      If it had succeeded, his victims would have been mostly dead and/or injured.
      All the information and evidence would be appreciated.

      Reply to Comment
      • On all that you say, it would still have been better for him to have died released among relatives. For two reasons: 1) It would say that his relatives are not he, and that they should have their own closing time. 2) It would diffuse the symbol of his death–a symbol we now see in action.

        In nationalism murders are done in the name of the nation. The lived life in the Bank will define his actions partly on what is now, not then. Reasonable or not, this is how the social world works. As with any force, it is best to shape it, or direct its flow; gravitational theory got men to the moon–denying such theory could not.

        Reply to Comment
    2. A death is not the property of the life taken. It becomes something of its own. It activates networks in grief and anger and politics. The deaths, now three of them, become, for at least a short while, actors themselves. Sometimes they rise high and become something greater in combination. Jesus, Moses were symbols; new deaths may become symbols too. If you decry the deaths of your enemy, how shall you ever have something not enemy?
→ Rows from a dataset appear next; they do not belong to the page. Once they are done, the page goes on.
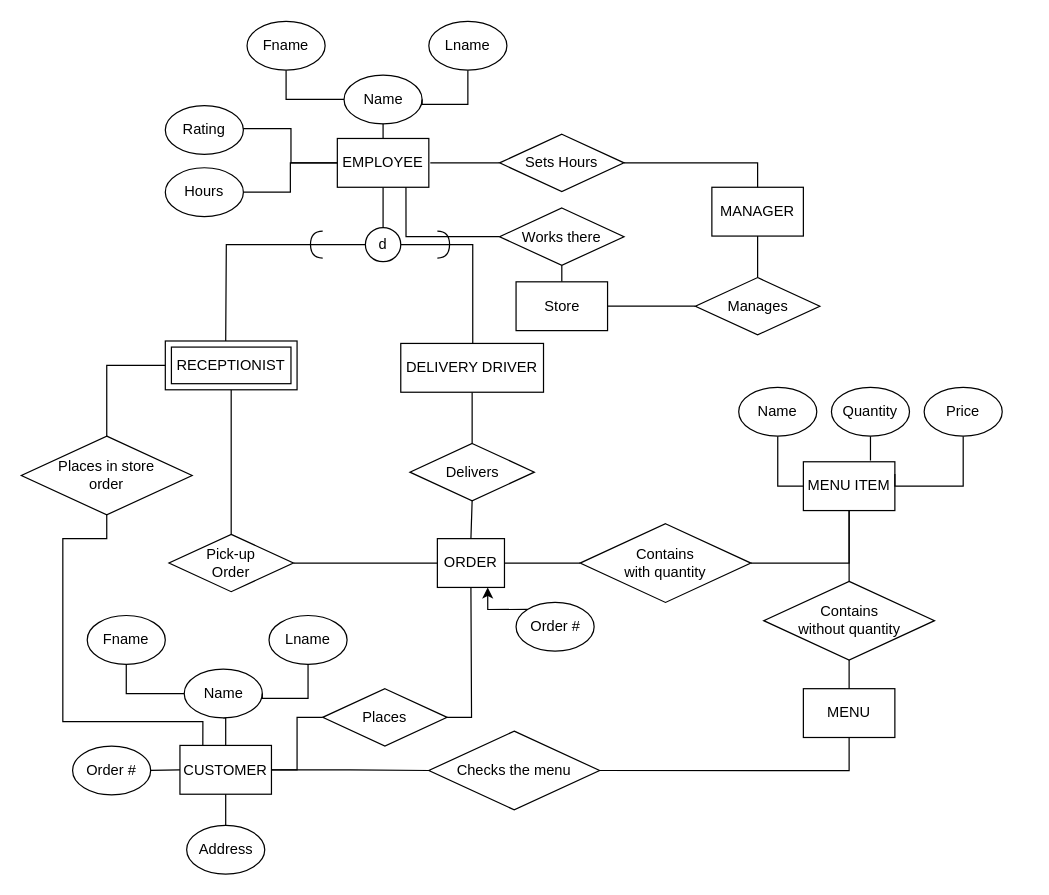
Above: Enhanced Entity Relationship Diagram.drawio in hqiao8/Restaurant-Management-System (draw.io), before the change. Source tidied: cells renumbered, new cells numbered last; positions are measured from the earlier drawing's top-left corner, leaving out a move shared by most shapes. Both pictures are drawn from the tidied source at 122%, with x=0, y=0 at pixel (21, 21).
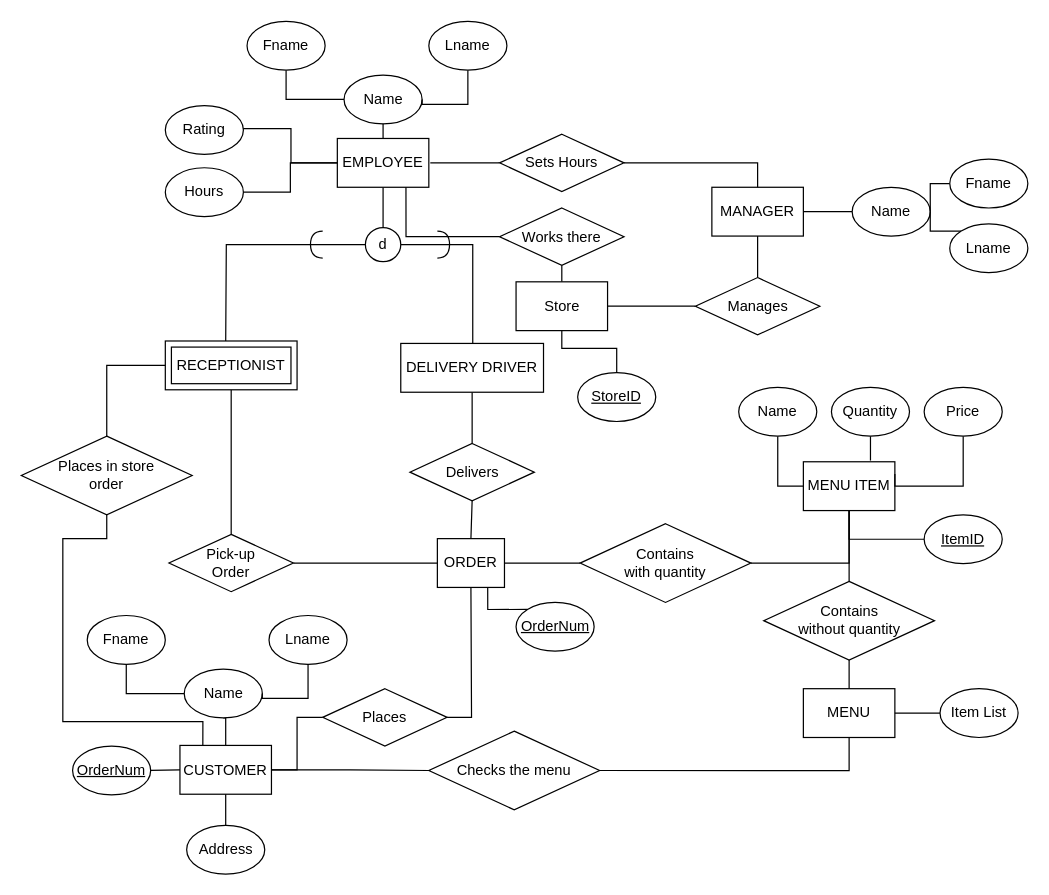
The same diagram, later.

The change refers to these unchanged cells:
```xml
<mxCell id="11" value="MANAGER" style="whiteSpace=wrap;html=1;align=center;fillColor=default;" parent="1" vertex="1">
  <mxGeometry x="566" y="136" width="75" height="40" as="geometry" />
</mxCell>
<mxCell id="20" value="MENU ITEM" style="whiteSpace=wrap;html=1;align=center;fillColor=default;" parent="1" vertex="1">
  <mxGeometry x="641" y="361" width="75" height="40" as="geometry" />
</mxCell>
<mxCell id="21" value="ORDER" style="whiteSpace=wrap;html=1;align=center;fillColor=default;" parent="1" vertex="1">
  <mxGeometry x="341" y="424" width="55" height="40" as="geometry" />
</mxCell>
<mxCell id="44" value="Store" style="whiteSpace=wrap;html=1;align=center;fillColor=default;" parent="1" vertex="1">
  <mxGeometry x="405.5" y="213.5" width="75" height="40" as="geometry" />
</mxCell>
<mxCell id="68" value="MENU" style="whiteSpace=wrap;html=1;align=center;fillColor=default;" parent="1" vertex="1">
  <mxGeometry x="641" y="547" width="75" height="40" as="geometry" />
</mxCell>
```

Diff of the diagram source:
```diff
@@
-    <mxCell id="54" value="Order #" style="ellipse;whiteSpace=wrap;html=1;align=center;fillColor=default;gradientColor=none;" parent="1" vertex="1">
+    <mxCell id="54" value="&lt;u&gt;OrderNum&lt;/u&gt;" style="ellipse;whiteSpace=wrap;html=1;align=center;fillColor=default;gradientColor=none;" parent="1" vertex="1">
       <mxGeometry x="42" y="594" width="64" height="40" as="geometry" />
     </mxCell>
@@
-    <mxCell id="73" style="edgeStyle=orthogonalEdgeStyle;rounded=0;jettySize=auto;html=1;exitX=0;exitY=0;exitDx=0;exitDy=0;entryX=0.75;entryY=1;entryDx=0;entryDy=0;" parent="1" edge="1" source="74" target="21">
+    <mxCell id="73" style="edgeStyle=orthogonalEdgeStyle;rounded=0;jettySize=auto;html=1;exitX=0;exitY=0;exitDx=0;exitDy=0;entryX=0.75;entryY=1;entryDx=0;entryDy=0;endArrow=none;endFill=0;" parent="1" edge="1" source="74" target="21">
       <mxGeometry relative="1" as="geometry" />
     </mxCell>
-    <mxCell id="74" value="Order #" style="ellipse;whiteSpace=wrap;html=1;align=center;fillColor=default;gradientColor=none;" parent="1" vertex="1">
+    <mxCell id="74" value="&lt;u&gt;OrderNum&lt;/u&gt;" style="ellipse;whiteSpace=wrap;html=1;align=center;fillColor=default;gradientColor=none;" parent="1" vertex="1">
       <mxGeometry x="405.5" y="476.2" width="64" height="40" as="geometry" />
     </mxCell>
+    <mxCell id="75" style="edgeStyle=orthogonalEdgeStyle;rounded=0;jettySize=auto;html=1;exitX=0;exitY=0.5;exitDx=0;exitDy=0;entryX=1;entryY=0.5;entryDx=0;entryDy=0;endArrow=none;endFill=0;" parent="1" edge="1" source="76" target="11">
+      <mxGeometry relative="1" as="geometry" />
+    </mxCell>
+    <mxCell id="76" value="Name" style="ellipse;whiteSpace=wrap;html=1;align=center;fillColor=default;gradientColor=none;" parent="1" vertex="1">
+      <mxGeometry x="681" y="136" width="64" height="40" as="geometry" />
+    </mxCell>
+    <mxCell id="77" style="edgeStyle=orthogonalEdgeStyle;rounded=0;jettySize=auto;html=1;exitX=0;exitY=0.5;exitDx=0;exitDy=0;entryX=1;entryY=0.5;entryDx=0;entryDy=0;endArrow=none;endFill=0;" parent="1" edge="1" source="78" target="76">
+      <mxGeometry relative="1" as="geometry" />
+    </mxCell>
+    <mxCell id="78" value="Fname" style="ellipse;whiteSpace=wrap;html=1;align=center;fillColor=default;gradientColor=none;" parent="1" vertex="1">
+      <mxGeometry x="761" y="113" width="64" height="40" as="geometry" />
+    </mxCell>
+    <mxCell id="79" style="edgeStyle=orthogonalEdgeStyle;rounded=0;jettySize=auto;html=1;exitX=0;exitY=0;exitDx=0;exitDy=0;entryX=1;entryY=0.5;entryDx=0;entryDy=0;endArrow=none;endFill=0;" parent="1" edge="1" source="80" target="76">
+      <mxGeometry relative="1" as="geometry" />
+    </mxCell>
+    <mxCell id="80" value="Lname" style="ellipse;whiteSpace=wrap;html=1;align=center;fillColor=default;gradientColor=none;" parent="1" vertex="1">
+      <mxGeometry x="761" y="166" width="64" height="40" as="geometry" />
+    </mxCell>
+    <mxCell id="81" style="edgeStyle=orthogonalEdgeStyle;rounded=0;jettySize=auto;html=1;exitX=0.5;exitY=0;exitDx=0;exitDy=0;endArrow=none;endFill=0;" parent="1" edge="1" source="82" target="44">
+      <mxGeometry relative="1" as="geometry" />
+    </mxCell>
+    <mxCell id="82" value="&lt;u&gt;StoreID&lt;/u&gt;" style="ellipse;whiteSpace=wrap;html=1;align=center;fillColor=default;gradientColor=none;" parent="1" vertex="1">
+      <mxGeometry x="456" y="288" width="64" height="40" as="geometry" />
+    </mxCell>
+    <mxCell id="83" style="edgeStyle=orthogonalEdgeStyle;rounded=0;jettySize=auto;html=1;exitX=0;exitY=0.5;exitDx=0;exitDy=0;entryX=0.5;entryY=1;entryDx=0;entryDy=0;endArrow=none;endFill=0;" parent="1" edge="1" source="84" target="20">
+      <mxGeometry relative="1" as="geometry" />
+    </mxCell>
+    <mxCell id="84" value="&lt;u&gt;ItemID&lt;/u&gt;" style="ellipse;whiteSpace=wrap;html=1;align=center;fillColor=default;gradientColor=none;" parent="1" vertex="1">
+      <mxGeometry x="740" y="404.5" width="64" height="40" as="geometry" />
+    </mxCell>
+    <mxCell id="85" style="edgeStyle=orthogonalEdgeStyle;rounded=0;jettySize=auto;html=1;exitX=0;exitY=0.5;exitDx=0;exitDy=0;entryX=1;entryY=0.5;entryDx=0;entryDy=0;endArrow=none;endFill=0;" parent="1" edge="1" source="86" target="68">
+      <mxGeometry relative="1" as="geometry" />
+    </mxCell>
+    <mxCell id="86" value="Item List" style="ellipse;whiteSpace=wrap;html=1;align=center;fillColor=default;gradientColor=none;" parent="1" vertex="1">
+      <mxGeometry x="753" y="547" width="64" height="40" as="geometry" />
+    </mxCell>
```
      Reply to Comment
    3. The Trespasser

      PHOTOS: Palestinian protesters clash with Israeli forces after death of convicted terrorist.

      – I know there is much we can learn from each other, if we can negotiate a truce. We can find a way to co-exist. Can there be a peace between us?
      – Peace? No peace.
      – What is it you want us to do?
      – Die… Die.

      http://www.youtube.com/watch?v=6J3mYaAZJ68

      Reply to Comment
      • Gearoid

        You really disgust me. You really do. This supremacist bullsh*t you spout, the racism. You really think you’re better than Palestinians don’t you? You really think that because you’re a Jew you’re better?

        People like you are the reason there is no peace. It’s not Jews versus Muslims, or Jews vs Arabs. It’s their worthless supremacist cowards against supremacist cowards like you.

        If there is any justice in this world the gods will show you the scum you are an a human being will rise out of the muck.

        Until then I hope some of the ills you spread and wish on others come back to you.

        Reply to Comment
        • The Trespasser

          >You really disgust me. You really do.

          Excellent.

          >This supremacist bullsh*t you spout, the racism.

          Calling a terrorist “a terrorist” is racist? Why? because the terrorist is an Arab?

          >You really think you’re better than Palestinians don’t you?

          As a matter of fact, I do not.

          >You really think that because you’re a Jew you’re better?

          I’ve never claimed anything like that. Do not project your petty racist ego onto others.

          >People like you are the reason there is no peace.

          Oh, what a shame. I thought that terrorists and population supporting them is to blame.

          >It’s not Jews versus Muslims, or Jews vs Arabs. It’s their worthless supremacist cowards against supremacist cowards like you.

          Lie.

          >If there is any justice in this world the gods will show you the scum you are an a human being will rise out of the muck.

          Wipe your spit off the screen. It would leave marks.

          >Until then I hope some of the ills you spread and wish on others come back to you.

          Calling a terrorist “a terrorist” is spreading and wishing ill?
          Yeah, right.
          Here – have a look: http://www.youtube.com/watch?v=wXSjrq469CA
          Make sure you are watching till the end.

          Reply to Comment
        • Gearoid, Tress. waits for angry responses as a form of vindication.

          In this way, the human content of the ActiveStills photos are submerged. I think it essential to see equivalent photos of such in Israel as well. Racial labels are the engine making the situations of these photos. We have to find a new way to deal with race. I think the Israeli Declaration of Independence has the beginnings of an answer. I still think the answer beings with Israeli jurispurdence–Israeli jurisprudence.

          Reply to Comment